36 Million Pounds of Ground Turkey Recalled
Deadly Salmonella Contamination Spurs Third Largest Meat Recall Ever
WebMD News Archive
Symptoms of Salmonella Food Poisoning
Salmonella infection causes diarrhea, fever, and abdominal cramps. It can only be definitively diagnosed by laboratory tests.
Most salmonella infections go away within five to seven days. Often, the only treatment needed is oral fluids. However, people with severe dehydration may need intravenous fluids.
Doctors usually reserve antibiotic treatment for patients whose salmonella infections have escaped the gut and spread elsewhere in the body.

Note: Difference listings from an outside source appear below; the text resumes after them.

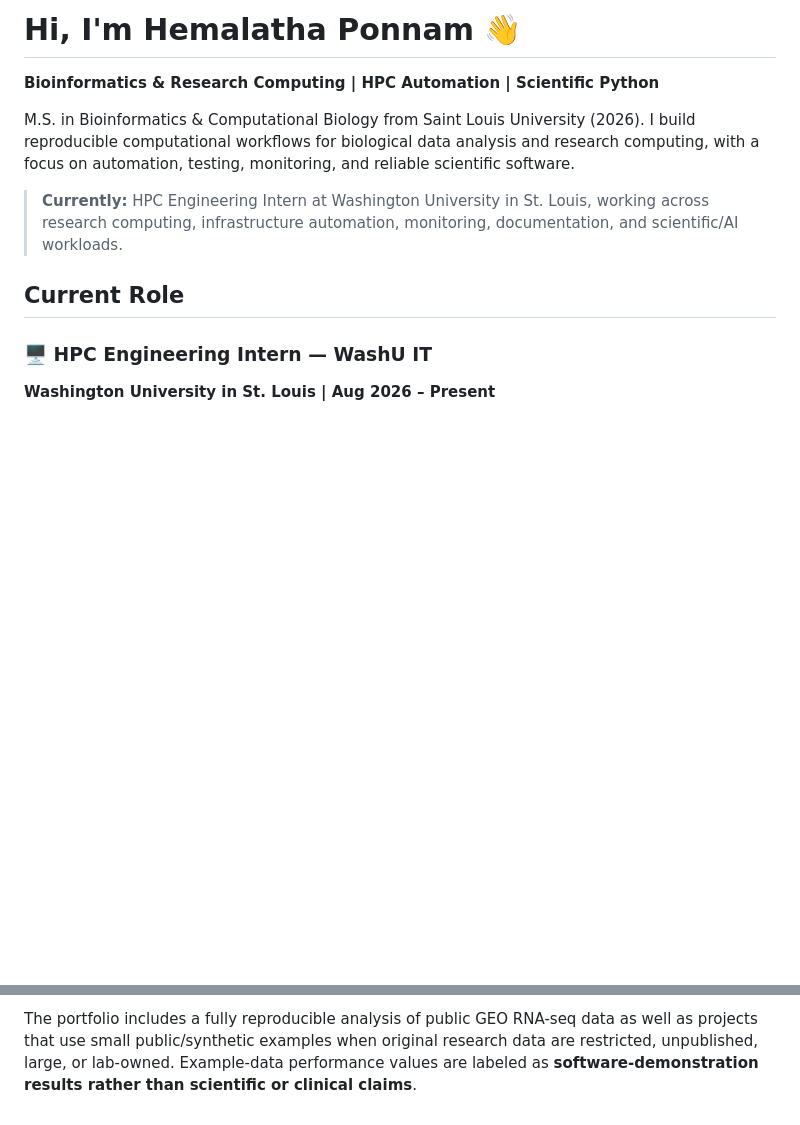
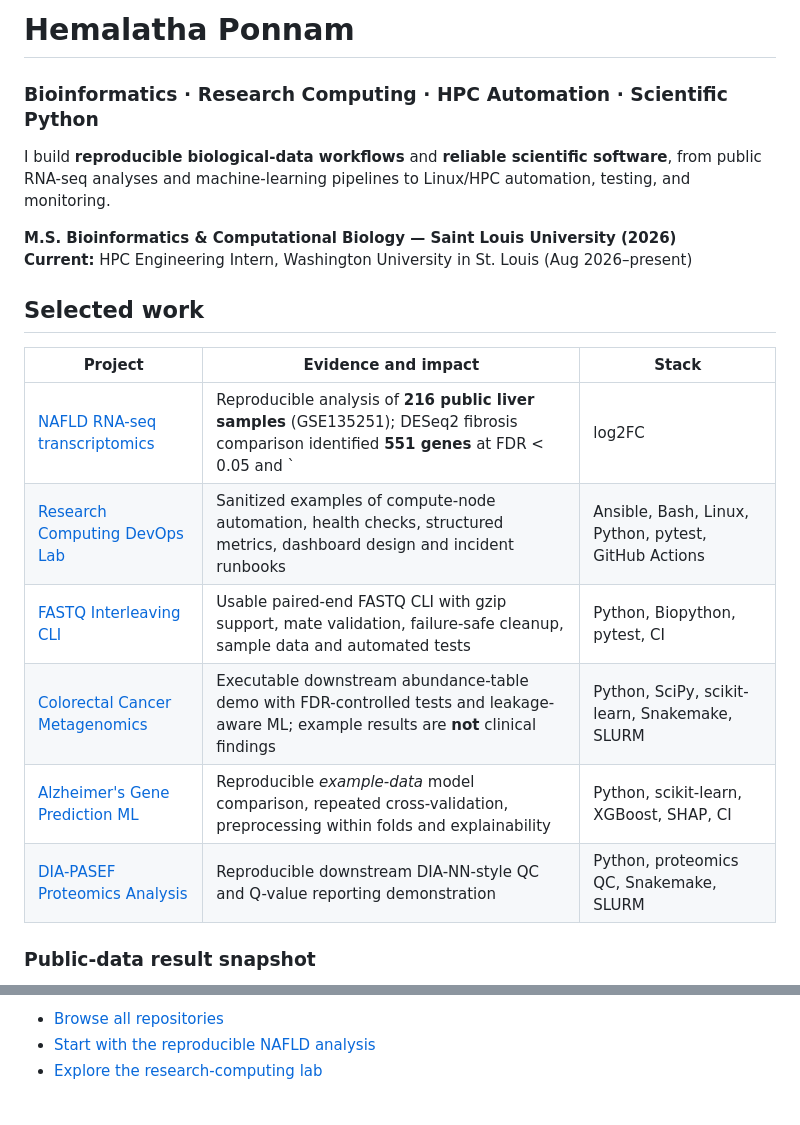
Before and after one commit to Hemalatha18-bio/Hemalatha18-bio, a Markdown page: README.md, 2 parts joined by grey strips. GitHub-like rendering; blank space fills up the shorter version.

```diff
--- a/README.md
+++ b/README.md
@@ -1,13 +1,21 @@
-# Hi, I'm Hemalatha Ponnam 👋
+# Hemalatha Ponnam
+### Bioinformatics · Research Computing · HPC Automation · Scientific Python
 
-**Bioinformatics & Research Computing | HPC Automation | Scientific Python**
+I build **reproducible biological-data workflows** and **reliable scientific software**, from public RNA-seq analyses and machine-learning pipelines to Linux/HPC automation, testing, and monitoring.
 
-M.S. in Bioinformatics & Computational Biology from Saint Louis University (2026). I build reproducible computational workflows for biological data analysis and research computing, with a focus on automation, testing, monitoring, and reliable scientific software.
+**M.S. Bioinformatics & Computational Biology — Saint Louis University (2026)**
+**Current:** HPC Engineering Intern, Washington University in St. Louis (Aug 2026–present)
 
-> **Currently:** HPC Engineering Intern at Washington University in St. Louis, working across research computing, infrastructure automation, monitoring, documentation, and scientific/AI workloads.
+## Selected work
 
-## Current Role
+| Project | Evidence and impact | Stack |
+| --- | --- | --- |
+| [NAFLD RNA-seq transcriptomics](https://github.com/Hemalatha18-bio/nafld-rnaseq-transcriptomics) | Reproducible analysis of **216 public liver samples** (GSE135251); DESeq2 fibrosis comparison identified **551 genes** at FDR < 0.05 and `|log2FC| ≥ 1` | R, DESeq2, Python, GO enrichment, Snakemake, CI |
+| [Research Computing DevOps Lab](https://github.com/Hemalatha18-bio/research-computing-devops) | Sanitized examples of compute-node automation, health checks, structured metrics, dashboard design and incident runbooks | Ansible, Bash, Linux, Python, pytest, GitHub Actions |
+| [FASTQ Interleaving CLI](https://github.com/Hemalatha18-bio/fastq-interleaving-cli) | Usable paired-end FASTQ CLI with gzip support, mate validation, failure-safe cleanup, sample data and automated tests | Python, Biopython, pytest, CI |
+| [Colorectal Cancer Metagenomics](https://github.com/Hemalatha18-bio/colorectal-cancer-metagenomics-pipeline) | Executable downstream abundance-table demo with FDR-controlled tests and leakage-aware ML; example results are **not** clinical findings | Python, SciPy, scikit-learn, Snakemake, SLURM |
+| [Alzheimer's Gene Prediction ML](https://github.com/Hemalatha18-bio/alzheimers-gene-prediction-ml) | Reproducible *example-data* model comparison, repeated cross-validation, preprocessing within folds and explainability | Python, scikit-learn, XGBoost, SHAP, CI |
+| [DIA-PASEF Proteomics Analysis](https://github.com/Hemalatha18-bio/dia-pasef-proteomics-analysis) | Reproducible downstream DIA-NN-style QC and Q-value reporting demonstration | Python, proteomics QC, Snakemake, SLURM |
 
-### 🖥️ HPC Engineering Intern — WashU IT
-**Washington University in St. Louis | Aug 2026 – Present**
+### Public-data result snapshot
 
@@ -69,2 +45,4 @@ Co-author of **“Isolation of Peroxidase Enzyme from Various Vegetables and Cou
 
-The portfolio includes a fully reproducible analysis of public GEO RNA-seq data as well as projects that use small public/synthetic examples when original research data are restricted, unpublished, large, or lab-owned. Example-data performance values are labeled as **software-demonstration results rather than scientific or clinical claims**.
+- [Browse all repositories](https://github.com/Hemalatha18-bio?tab=repositories)
+- [Start with the reproducible NAFLD analysis](https://github.com/Hemalatha18-bio/nafld-rnaseq-transcriptomics)
+- [Explore the research-computing lab](https://github.com/Hemalatha18-bio/research-computing-devops)
```
Also changed, not shown: other parts of README.md (+13 -45 lines).
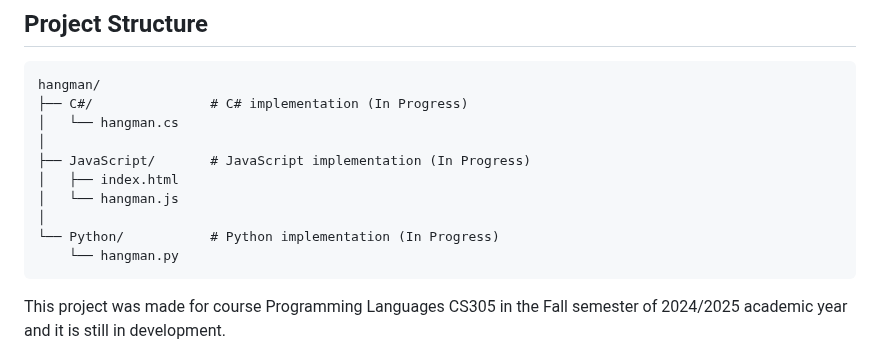
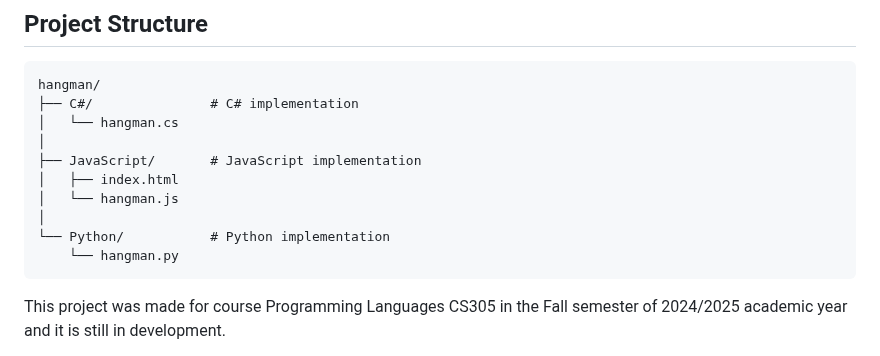
Before and after one commit to bjukovic/Hangman, a Markdown page: README.md, the part around the change. Rendered like a GitHub page.

````diff
--- a/README.md
+++ b/README.md
@@ -75,14 +75,14 @@ Ensure you have the required tools installed for the language you intend to use.
 
 ```
 hangman/
-├── C#/               # C# implementation (In Progress)
+├── C#/               # C# implementation
 │   └── hangman.cs
 │
-├── JavaScript/       # JavaScript implementation (In Progress)
+├── JavaScript/       # JavaScript implementation
 │   ├── index.html
 │   └── hangman.js
 │
-└── Python/           # Python implementation (In Progress)
+└── Python/           # Python implementation
     └── hangman.py
 ```
 
````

Although the current outbreak strain of Salmonella Heidelberg is resistant to ampicillin, tetracycline, and streptomycin, it remains sensitive to other common antibiotics such as ciprofloxacin, ceftriaxone, and Bactrim.
How to Prevent Salmonella Food Poisoning
Here are the CDC's tips on how to prevent salmonella infection:
- Cook poultry, ground beef, and eggs thoroughly to 165 degrees. Don't guess; use a food thermometer.
- Do not eat or drink foods containing raw eggs or raw (unpasteurized) milk.
- If you are served undercooked meat, poultry, or eggs in a restaurant, don't hesitate to send it back to the kitchen for further cooking.
- Wash hands, kitchen work surfaces, and utensils with soap and water immediately after they have been in contact with raw meat or poultry.
- Be particularly careful with foods prepared for infants, the elderly, and people with impaired or suppressed immune systems.
- Wash hands with soap after handling reptiles, birds, or baby chicks, and after contact with pet feces.
- Avoid direct or even indirect contact between reptiles (turtles, iguanas, other lizards, snakes) and infants or immunocompromised people.
- Don't work with raw poultry or meat and an infant (e.g., feed, change diaper) at the same time.
- Mother's milk is the safest food for young infants. Breastfeeding prevents salmonella infection and many other health problems.
List of Recalled Ground Turkey Products
Here's the list of ground turkey products recalled since Aug. 4:
Ground Turkey Chubs - Use or Freeze by Dates of 2/20/11 through 8/23/11
- 10 lb. chubs of Honeysuckle White Fresh Natural Lean Ground Turkey with Natural Flavorings
- 10 lb. chubs of Unbranded Ground Turkey w/ Natural Flavoring 2 Pack
- 80 oz. (5 lbs.) chubs of Riverside Ground Turkey with Natural Flavoring
- 10 lb. chubs of Natural Lean Ground Turkey with Natural Flavorings
- 16 oz. (1 lb.) chubs of Fresh Lean HEB Ground Turkey 93/7
- 16 oz. (1 lb.) chubs of Fresh HEB Ground Turkey 85/15
- 16 oz. (1 lb.) chubs of Honeysuckle White 93/7 Fresh Ground Turkey with Natural Flavoring
- 4-1 Pound Packages of Honeysuckle White Ground Turkey with Natural Flavoring Value Pack
- 16 oz. (1 lb.) chubs of Honeysuckle White 85/15 Fresh Ground Turkey
- 48 oz. (3 lb.) chubs of Honeysuckle White 85/15 Fresh Ground Turkey
85% Ground Turkey - Use or Freeze by Dates of 2/20/11 through 8/23/11
- 19.2 oz. (1.2 lb.) trays of Honeysuckle White 85/15 Ground Turkey
- 19.2 oz. (1.2 lb.) trays of Honeysuckle White Taco Seasoned Ground Turkey Colored with Paprika
- 19.2 oz. (1 lb. 3.2 oz.) trays of Kroger Ground Turkey Fresh 85/15
- 48.0 oz. (3 lb.) trays of Kroger Ground Turkey Fresh 85/15
- 20 oz. (1.25 lb.) trays of Honeysuckle White 85/15 Ground Turkey
- 48.0 oz. (3 lbs.) trays of Honeysuckle White 85/15 Ground Turkey Family Pack
- 16 oz. (1 lb.) trays of Honeysuckle White 85/15 Ground Turkey
- 19.2 oz. (1.2 lbs.) trays of Honeysuckle White Seasoned Italian Style Ground Turkey with Natural Flavorings
- 20 oz. (1 lb. 4 oz.) trays of Safeway Fresh Ground Turkey with Natural Flavorings * 15% Fat
(NOTE: Sold in Texas only at Randall's and Tom Thumb, Use or Freeze by 03/12/11 through 05/05/11)